[Content revision data]
□ □ □ □
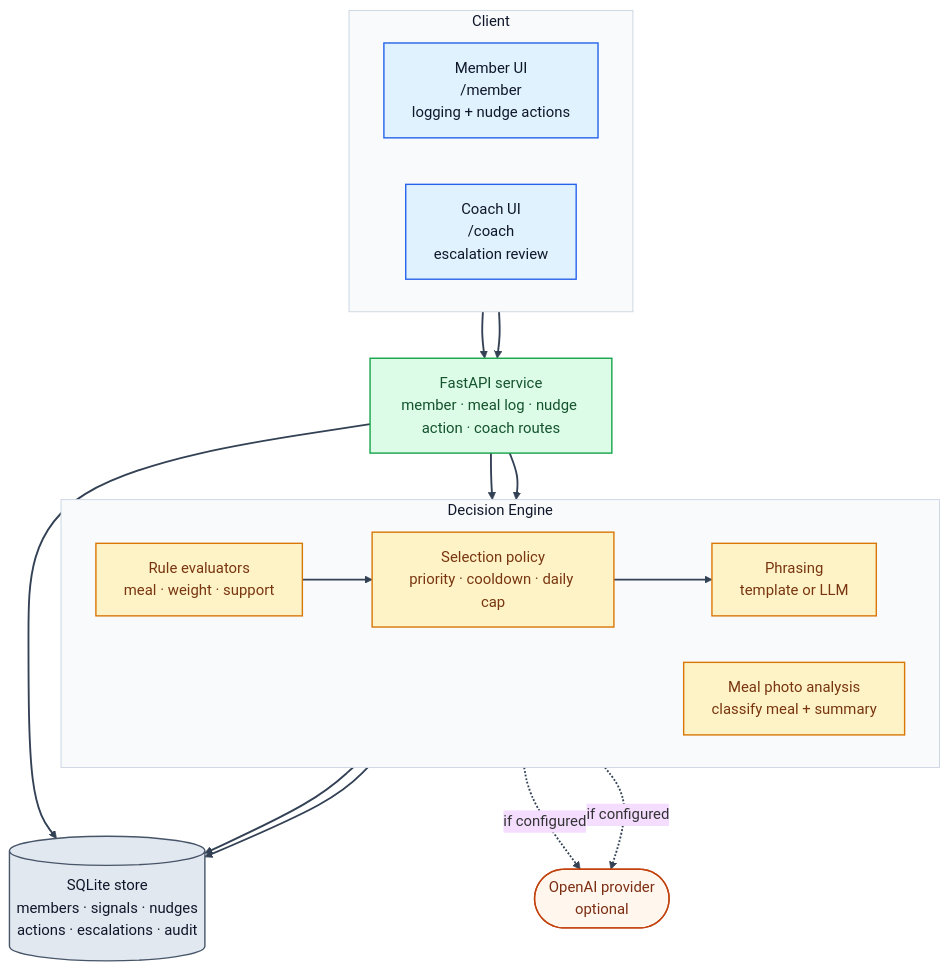
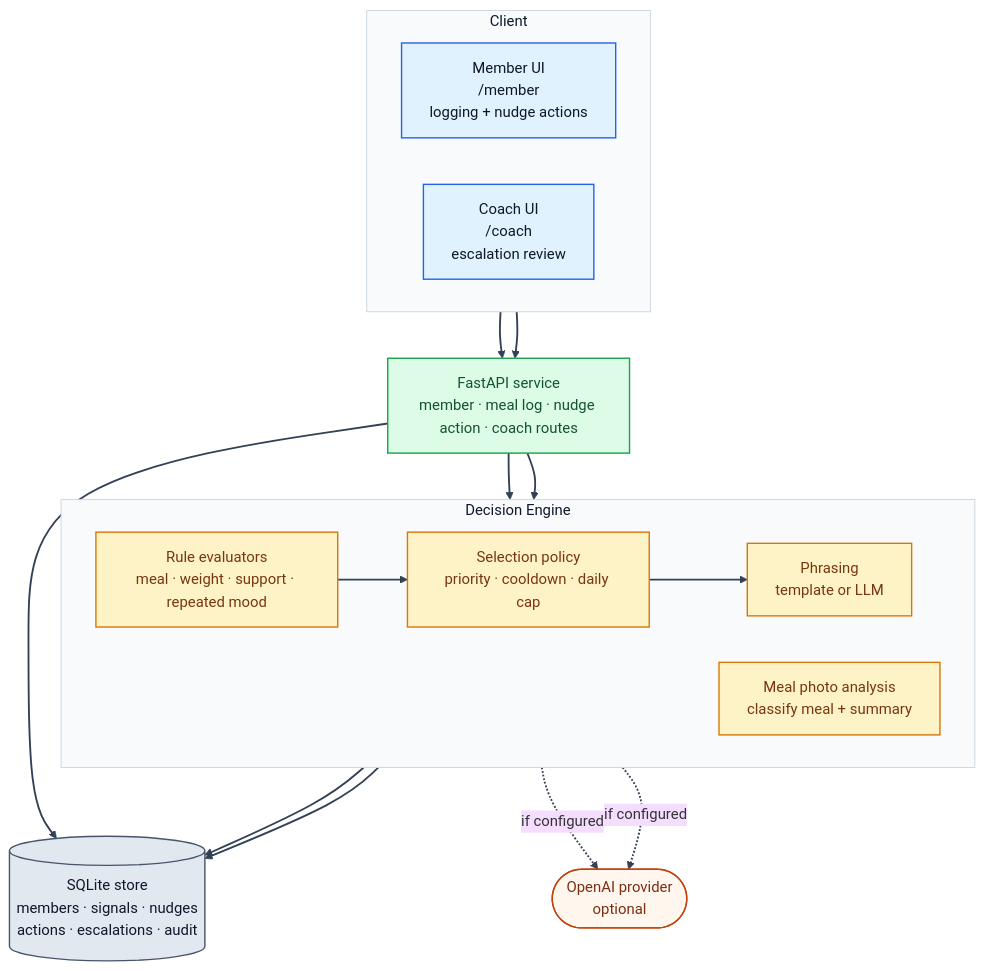
The diagram in README.md (teekamchandmandan/context-aware-health-nudge), drawn with Mermaid (base theme) before and after one commit. The commit also changed other lines of this file and 20 other files, not shown here.

Commit message:
feat: repeated low-mood nudge, confidence UX, and escalation path (#17)

````diff
--- a/README.md
+++ b/README.md
@@ -63,48 +69,48 @@
 ```mermaid
 flowchart TB
     subgraph Client["Client"]
         direction LR
         Mem["Member UI<br/>/member<br/>logging + nudge actions"]
         Cch["Coach UI<br/>/coach<br/>escalation review"]
     end
 
     API["FastAPI service<br/>member · meal log · nudge action · coach routes"]
 
     subgraph Engine["Decision Engine"]
         direction LR
-        EV["Rule evaluators<br/>meal · weight · support"]
+        EV["Rule evaluators<br/>meal · weight · support · repeated mood"]
         PO["Selection policy<br/>priority · cooldown · daily cap"]
         PH["Phrasing<br/>template or LLM"]
         MA["Meal photo analysis<br/>classify meal + summary"]
     end
 
     DB[(SQLite store<br/>members · signals · nudges<br/>actions · escalations · audit)]
     OAI(["OpenAI provider<br/>optional"])
 
     Mem --> API
     Cch --> API
     API --> EV
     API --> MA
     API --> DB
     EV --> PO --> PH
     PH --> DB
     MA --> DB
     PH -. "if configured" .-> OAI
     MA -. "if configured" .-> OAI
 
     classDef surface fill:#e0f2fe,stroke:#2563eb,color:#0f172a,stroke-width:1.5px;
     classDef api fill:#dcfce7,stroke:#16a34a,color:#14532d,stroke-width:1.5px;
     classDef runtime fill:#fef3c7,stroke:#d97706,color:#78350f,stroke-width:1.5px;
     classDef data fill:#e2e8f0,stroke:#475569,color:#0f172a,stroke-width:1.5px;
     classDef external fill:#fff7ed,stroke:#c2410c,color:#7c2d12,stroke-width:1.5px;
 
     class Mem,Cch surface;
     class API api;
     class EV,PO,PH,MA runtime;
     class DB data;
     class OAI external;
 
     style Client fill:#f8fafc,stroke:#cbd5e1,stroke-width:1px,color:#0f172a;
     style Engine fill:#f8fafc,stroke:#cbd5e1,stroke-width:1px,color:#0f172a;
     linkStyle default stroke:#334155,stroke-width:2px,fill:none;
 ```
````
□ □ □ □
◆ Task description
Copy down every line of the entries containing the word "surface".

◆ Answer space
     classDef surface fill:#e0f2fe,stroke:#2563eb,color:#0f172a,stroke-width:1.5px;
     class Mem,Cch surface;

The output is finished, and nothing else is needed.